- Find a mentor. A mentor is someone who has experience in the area you wish to pursue and who exhibits a “generosity of spirit,” a natural gift to go out of her way to help others.Alexandra Levit, They Don’t Teach Corporate in College: A Twenty-Something’s Guide to the Business World (Franklin Lakes, NJ: Career Press, 2009), 106. A mentor is a person with whom you develop a personal relationship: someone whom you trust and are comfortable asking questions to and getting feedback from to take your career to the next level. Some companies offer formal mentoring programs, but at most companies finding a mentor is usually a less formal process. Go out of your way to get to know people whom you think might be a good mentor and take the time to get to know them. You should consider having several mentors throughout your career.

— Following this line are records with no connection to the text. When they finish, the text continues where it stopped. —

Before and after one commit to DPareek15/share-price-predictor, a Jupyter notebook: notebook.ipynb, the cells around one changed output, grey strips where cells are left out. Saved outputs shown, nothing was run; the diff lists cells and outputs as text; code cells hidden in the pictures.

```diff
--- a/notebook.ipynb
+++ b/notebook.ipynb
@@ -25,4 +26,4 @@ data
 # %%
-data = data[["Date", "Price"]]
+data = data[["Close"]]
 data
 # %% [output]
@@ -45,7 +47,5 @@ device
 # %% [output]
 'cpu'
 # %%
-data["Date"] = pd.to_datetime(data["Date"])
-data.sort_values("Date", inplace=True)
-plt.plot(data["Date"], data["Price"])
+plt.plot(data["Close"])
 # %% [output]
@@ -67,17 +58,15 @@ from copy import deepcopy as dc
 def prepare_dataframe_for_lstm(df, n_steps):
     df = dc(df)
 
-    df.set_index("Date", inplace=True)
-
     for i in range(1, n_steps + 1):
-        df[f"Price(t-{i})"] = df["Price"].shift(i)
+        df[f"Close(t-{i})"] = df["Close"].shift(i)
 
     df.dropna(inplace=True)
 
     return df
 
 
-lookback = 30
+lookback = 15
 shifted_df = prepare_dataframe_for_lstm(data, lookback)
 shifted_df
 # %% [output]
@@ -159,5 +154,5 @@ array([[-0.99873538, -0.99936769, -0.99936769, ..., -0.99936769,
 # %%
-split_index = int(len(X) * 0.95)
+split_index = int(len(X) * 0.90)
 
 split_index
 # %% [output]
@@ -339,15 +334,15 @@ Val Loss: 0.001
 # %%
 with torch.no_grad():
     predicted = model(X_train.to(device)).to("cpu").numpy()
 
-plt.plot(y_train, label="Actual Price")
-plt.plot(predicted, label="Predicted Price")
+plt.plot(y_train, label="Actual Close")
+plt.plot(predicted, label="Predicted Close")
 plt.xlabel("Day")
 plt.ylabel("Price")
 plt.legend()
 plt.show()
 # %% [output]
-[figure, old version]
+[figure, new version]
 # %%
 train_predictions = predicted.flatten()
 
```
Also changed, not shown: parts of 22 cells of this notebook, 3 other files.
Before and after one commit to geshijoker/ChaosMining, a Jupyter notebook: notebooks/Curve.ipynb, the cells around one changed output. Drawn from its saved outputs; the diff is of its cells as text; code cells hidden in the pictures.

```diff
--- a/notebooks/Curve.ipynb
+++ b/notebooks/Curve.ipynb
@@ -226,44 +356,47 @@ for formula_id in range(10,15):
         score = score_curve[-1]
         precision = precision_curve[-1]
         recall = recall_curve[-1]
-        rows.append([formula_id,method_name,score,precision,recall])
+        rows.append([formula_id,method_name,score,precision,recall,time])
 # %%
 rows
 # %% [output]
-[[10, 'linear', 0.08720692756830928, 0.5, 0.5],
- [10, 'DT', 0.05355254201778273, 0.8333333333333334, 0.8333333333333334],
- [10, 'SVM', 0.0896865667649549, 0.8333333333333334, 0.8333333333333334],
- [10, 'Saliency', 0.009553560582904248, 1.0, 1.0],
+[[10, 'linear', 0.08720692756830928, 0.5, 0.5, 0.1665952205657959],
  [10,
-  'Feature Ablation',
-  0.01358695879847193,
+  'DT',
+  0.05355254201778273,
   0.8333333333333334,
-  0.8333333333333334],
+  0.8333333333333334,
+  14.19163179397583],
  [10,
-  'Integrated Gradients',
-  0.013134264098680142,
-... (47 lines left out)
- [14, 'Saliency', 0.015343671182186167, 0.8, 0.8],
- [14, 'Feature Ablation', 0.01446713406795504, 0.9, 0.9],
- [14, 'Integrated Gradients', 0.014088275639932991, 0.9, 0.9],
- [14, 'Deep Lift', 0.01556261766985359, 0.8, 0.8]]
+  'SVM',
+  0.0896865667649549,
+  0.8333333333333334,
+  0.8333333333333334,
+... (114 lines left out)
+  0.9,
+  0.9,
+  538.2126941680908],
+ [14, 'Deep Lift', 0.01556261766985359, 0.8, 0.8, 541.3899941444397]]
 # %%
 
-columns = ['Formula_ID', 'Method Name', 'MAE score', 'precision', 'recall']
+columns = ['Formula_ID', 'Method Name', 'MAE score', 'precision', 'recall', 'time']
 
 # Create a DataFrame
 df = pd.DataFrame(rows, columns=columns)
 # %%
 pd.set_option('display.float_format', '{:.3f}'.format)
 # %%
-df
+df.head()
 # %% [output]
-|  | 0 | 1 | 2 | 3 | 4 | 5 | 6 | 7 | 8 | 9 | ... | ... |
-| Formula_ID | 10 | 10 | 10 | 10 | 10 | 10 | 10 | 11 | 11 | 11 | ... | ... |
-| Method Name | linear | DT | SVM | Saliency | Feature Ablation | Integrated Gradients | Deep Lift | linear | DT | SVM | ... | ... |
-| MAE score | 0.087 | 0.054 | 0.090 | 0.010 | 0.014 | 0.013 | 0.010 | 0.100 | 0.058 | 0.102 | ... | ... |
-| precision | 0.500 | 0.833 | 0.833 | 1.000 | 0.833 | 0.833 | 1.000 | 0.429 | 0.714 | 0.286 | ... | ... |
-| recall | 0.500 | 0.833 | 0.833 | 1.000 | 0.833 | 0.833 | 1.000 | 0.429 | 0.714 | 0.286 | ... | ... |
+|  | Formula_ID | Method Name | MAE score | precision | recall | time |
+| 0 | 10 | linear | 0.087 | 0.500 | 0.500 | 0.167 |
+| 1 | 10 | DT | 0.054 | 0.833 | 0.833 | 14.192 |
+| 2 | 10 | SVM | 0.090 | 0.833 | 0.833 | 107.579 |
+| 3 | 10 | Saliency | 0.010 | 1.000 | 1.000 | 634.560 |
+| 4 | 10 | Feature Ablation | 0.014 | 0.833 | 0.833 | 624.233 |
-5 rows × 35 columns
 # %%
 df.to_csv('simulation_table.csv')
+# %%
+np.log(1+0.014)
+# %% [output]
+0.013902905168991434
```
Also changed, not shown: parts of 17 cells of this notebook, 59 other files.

- Stand out. Perception is reality so be the person who stands out.Alexandra Levit, They Don’t Teach Corporate in College: A Twenty-Something’s Guide to the Business World (Franklin Lakes, NJ: Career Press, 2009), 75. Volunteer to work on projects, especially those that others don’t want to do, come in early, stay late, and deliver high-quality work on time.Dawn Rosenberg McKay, “Starting a New Job: Fitting In,” About.com, http://careerplanning.about.com/od/newjobfirstjob/New_Job_First_Job.htm (accessed November 24, 2009). Going the extra mile pays off.
- Fine-tune your writing and speaking skills. Now that you are working, you have to develop and communicate your ideas and point of view to your boss, your colleagues, and even your clients. Be a good listener and a confident communicator. It will make a difference in how people perceive you and your work.Alexandra Levit, They Don’t Teach Corporate in College: A Twenty-Something’s Guide to the Business World (Franklin Lakes, NJ: Career Press, 2009), 161.
Now, it’s time to relax, enjoy, and start this next chapter in your life.
- Even though you receive a job offer, there are still a lot of things you can do to follow up after your interview and before you start your new job.
- The corporate world is different from the classroom with a different environment and expectations. Your performance is no longer just about you; it’s about how you help the company achieve its goals.
- It takes time to adapt to a new job.
- Assume you just accepted a job offer to become a sales rep at a national food manufacturer. Write a personal note to your new boss to tell him how you are looking forward to starting your new job. Who are some other people in the company to whom you might also write a note?
- What is a mentor? Identify someone who is currently a mentor to you. What makes him a good mentor? How might you be able to find additional mentors when you begin working?
- Identify two resources that would be helpful to fine-tune your writing and speaking skills. How can you use these resources to help prepare you for your career?